The evidence that greater dialogue, which focuses on the common ideals of economic parity, political/cultural equality and personal recognition is failing to be incorporated in mainstream responses by feminists and women’s social groups towards religious women can be seen in the research of Dr Line Nyhagen.
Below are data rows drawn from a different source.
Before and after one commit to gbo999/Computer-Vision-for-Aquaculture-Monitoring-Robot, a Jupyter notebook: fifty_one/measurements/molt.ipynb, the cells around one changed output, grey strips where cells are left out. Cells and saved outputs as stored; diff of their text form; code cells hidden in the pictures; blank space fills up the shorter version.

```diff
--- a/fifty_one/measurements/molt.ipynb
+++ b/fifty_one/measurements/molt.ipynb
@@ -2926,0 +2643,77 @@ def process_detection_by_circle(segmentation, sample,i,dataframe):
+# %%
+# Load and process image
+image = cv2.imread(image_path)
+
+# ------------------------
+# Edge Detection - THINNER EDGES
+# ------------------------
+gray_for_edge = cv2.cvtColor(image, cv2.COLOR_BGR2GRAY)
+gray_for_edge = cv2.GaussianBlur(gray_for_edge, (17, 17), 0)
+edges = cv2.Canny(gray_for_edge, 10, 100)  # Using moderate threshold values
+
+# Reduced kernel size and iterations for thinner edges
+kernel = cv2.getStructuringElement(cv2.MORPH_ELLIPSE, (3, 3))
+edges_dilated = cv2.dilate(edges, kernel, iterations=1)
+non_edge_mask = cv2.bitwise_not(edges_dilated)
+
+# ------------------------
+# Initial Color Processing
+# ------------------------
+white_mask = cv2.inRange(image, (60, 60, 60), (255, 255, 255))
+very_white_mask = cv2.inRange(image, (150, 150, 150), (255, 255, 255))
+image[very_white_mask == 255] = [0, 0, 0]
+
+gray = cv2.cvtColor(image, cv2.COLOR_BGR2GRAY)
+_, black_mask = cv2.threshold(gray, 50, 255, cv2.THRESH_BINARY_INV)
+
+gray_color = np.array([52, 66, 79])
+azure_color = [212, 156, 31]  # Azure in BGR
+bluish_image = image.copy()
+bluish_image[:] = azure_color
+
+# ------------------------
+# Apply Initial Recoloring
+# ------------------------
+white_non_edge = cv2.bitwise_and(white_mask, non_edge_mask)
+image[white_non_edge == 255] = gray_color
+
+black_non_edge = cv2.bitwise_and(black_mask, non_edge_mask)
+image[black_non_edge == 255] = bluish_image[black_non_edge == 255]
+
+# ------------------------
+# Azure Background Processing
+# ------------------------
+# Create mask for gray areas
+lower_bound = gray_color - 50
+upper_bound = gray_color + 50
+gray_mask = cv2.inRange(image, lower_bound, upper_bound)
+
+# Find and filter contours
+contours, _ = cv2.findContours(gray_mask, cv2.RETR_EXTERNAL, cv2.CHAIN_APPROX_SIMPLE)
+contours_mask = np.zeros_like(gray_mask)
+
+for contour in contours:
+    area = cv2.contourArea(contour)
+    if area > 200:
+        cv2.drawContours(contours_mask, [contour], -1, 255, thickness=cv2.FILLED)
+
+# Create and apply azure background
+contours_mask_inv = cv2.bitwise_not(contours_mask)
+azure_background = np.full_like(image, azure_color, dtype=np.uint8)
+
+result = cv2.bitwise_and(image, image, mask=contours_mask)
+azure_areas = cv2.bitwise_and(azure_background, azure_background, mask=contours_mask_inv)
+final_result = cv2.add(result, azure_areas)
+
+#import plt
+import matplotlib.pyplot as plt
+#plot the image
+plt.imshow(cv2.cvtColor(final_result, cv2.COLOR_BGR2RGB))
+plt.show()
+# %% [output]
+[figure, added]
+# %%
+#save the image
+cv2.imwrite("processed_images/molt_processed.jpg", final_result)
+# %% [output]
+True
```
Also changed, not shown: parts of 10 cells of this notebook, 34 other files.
In her presentation ‘Religion, gender equality and citizenship: a battleground without scope for common ground’ she concluded that certain women’s social movements such as Women against Fundamentalism, Southhall Black Sisters and the European Women’s lobby atheism viewed as the ‘amniotic fluid of feminist thought and activism’ , with all religion seen as dangerous to women’s rights.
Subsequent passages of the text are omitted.